How large is the U.S. government’s contract workforce? The answer could help gauge how much federal agencies are outsourcing work to the private sector.
But no one has managed to nail down a definitive number to date. That includes the nonpartisan Congressional Budget Office, which took a crack at it after the top Democrat on the House Budget Committee requested an analysis.
“Regrettably, CBO is unaware of any comprehensive information about the size of the federal government’s contracted workforce,” the CBO said in a letter to Rep. Chris Van Hollen (D-Md.) on Wednesday.
So the question remains unanswered, but that doesn’t mean we don’t know how much money is spent on contracting.
The CBO said government agencies spent more than $500 billion on outside products and services in 2012, based on the federal contracting database. The number represents a rapid increase over the past dozen years, with the costs growing more rapidly than inflation.
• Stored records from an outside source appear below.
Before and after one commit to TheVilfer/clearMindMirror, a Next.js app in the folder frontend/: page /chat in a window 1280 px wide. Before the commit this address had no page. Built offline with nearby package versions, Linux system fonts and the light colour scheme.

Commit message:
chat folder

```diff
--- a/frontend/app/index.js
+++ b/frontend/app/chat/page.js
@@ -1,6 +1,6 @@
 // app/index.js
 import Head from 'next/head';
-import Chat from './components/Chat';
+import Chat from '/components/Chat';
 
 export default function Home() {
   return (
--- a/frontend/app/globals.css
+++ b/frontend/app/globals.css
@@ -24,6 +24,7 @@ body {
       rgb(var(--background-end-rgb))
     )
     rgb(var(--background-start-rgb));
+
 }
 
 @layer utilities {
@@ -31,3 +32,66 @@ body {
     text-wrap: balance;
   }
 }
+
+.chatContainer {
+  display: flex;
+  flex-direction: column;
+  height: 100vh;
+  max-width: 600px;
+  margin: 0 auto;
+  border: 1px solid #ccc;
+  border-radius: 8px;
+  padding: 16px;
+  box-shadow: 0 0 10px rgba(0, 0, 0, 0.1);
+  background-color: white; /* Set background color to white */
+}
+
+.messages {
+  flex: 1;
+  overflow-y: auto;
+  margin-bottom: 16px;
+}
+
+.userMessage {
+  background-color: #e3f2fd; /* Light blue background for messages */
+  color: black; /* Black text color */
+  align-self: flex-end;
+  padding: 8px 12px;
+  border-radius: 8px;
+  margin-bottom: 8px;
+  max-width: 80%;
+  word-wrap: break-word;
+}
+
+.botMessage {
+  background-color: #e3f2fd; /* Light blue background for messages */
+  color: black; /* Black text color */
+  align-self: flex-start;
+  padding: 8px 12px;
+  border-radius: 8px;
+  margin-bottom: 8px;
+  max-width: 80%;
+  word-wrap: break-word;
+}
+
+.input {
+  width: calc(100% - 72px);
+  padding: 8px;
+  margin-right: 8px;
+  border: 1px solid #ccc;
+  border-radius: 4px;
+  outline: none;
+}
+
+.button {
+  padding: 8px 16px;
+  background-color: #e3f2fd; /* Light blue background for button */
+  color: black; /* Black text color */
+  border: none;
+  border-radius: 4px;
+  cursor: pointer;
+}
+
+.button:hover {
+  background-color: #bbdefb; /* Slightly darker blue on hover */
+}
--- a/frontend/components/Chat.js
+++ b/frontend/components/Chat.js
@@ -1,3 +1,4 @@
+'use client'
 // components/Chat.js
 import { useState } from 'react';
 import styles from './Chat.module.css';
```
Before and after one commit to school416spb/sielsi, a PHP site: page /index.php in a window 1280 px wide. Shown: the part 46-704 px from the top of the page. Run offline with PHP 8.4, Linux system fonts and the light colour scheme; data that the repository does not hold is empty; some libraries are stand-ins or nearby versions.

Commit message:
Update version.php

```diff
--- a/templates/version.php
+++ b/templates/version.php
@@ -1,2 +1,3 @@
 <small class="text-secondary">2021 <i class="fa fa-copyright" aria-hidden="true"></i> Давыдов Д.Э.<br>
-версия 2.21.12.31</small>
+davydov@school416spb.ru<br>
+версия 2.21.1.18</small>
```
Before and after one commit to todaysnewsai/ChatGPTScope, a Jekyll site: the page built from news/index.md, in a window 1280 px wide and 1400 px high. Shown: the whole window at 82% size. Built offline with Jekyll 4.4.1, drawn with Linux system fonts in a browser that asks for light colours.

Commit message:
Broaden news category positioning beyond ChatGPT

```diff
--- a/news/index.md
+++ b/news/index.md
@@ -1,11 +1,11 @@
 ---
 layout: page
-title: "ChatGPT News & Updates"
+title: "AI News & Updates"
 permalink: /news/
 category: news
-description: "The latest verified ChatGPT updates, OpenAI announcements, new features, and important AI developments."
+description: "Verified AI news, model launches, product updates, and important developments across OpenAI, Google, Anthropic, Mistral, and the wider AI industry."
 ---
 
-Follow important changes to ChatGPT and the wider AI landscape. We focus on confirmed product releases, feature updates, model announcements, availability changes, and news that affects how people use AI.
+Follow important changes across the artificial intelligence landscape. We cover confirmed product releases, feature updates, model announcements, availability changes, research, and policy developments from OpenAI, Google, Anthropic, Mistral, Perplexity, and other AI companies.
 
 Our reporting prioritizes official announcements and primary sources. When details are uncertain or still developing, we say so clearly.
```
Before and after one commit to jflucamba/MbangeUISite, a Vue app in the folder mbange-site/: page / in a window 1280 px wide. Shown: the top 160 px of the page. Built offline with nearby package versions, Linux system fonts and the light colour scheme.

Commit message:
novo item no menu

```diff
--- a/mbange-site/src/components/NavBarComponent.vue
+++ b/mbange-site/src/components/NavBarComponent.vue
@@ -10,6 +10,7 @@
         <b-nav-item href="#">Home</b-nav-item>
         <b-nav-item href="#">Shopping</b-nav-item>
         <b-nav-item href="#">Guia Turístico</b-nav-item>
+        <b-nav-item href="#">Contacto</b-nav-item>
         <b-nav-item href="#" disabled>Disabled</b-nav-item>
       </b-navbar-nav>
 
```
Federal spending on contracts grew by 87 percent between 2000 to 2012, an average of about 5 percent per year. By comparison, inflation averaged less than 3 percent each year during that span.
Contracting also grew as a percentage of total federal spending during that time. It accounted for 11 percent in 2000 and 15 percent in 2012, the CBO said.
In terms of raw dollars, most of the expansion occurred with professional, administrative and management services, while medical services saw the greatest increase percentage-wise.
The government may not have a handle on the size of its contract workforce, but the CBO analysis gives federal-employee advocates a sense of how much recent administration’s have relied on the private sector instead of their own personnel.
This article was originally published in The Washington Post on March 12, 2015
Read more at The Washington Post: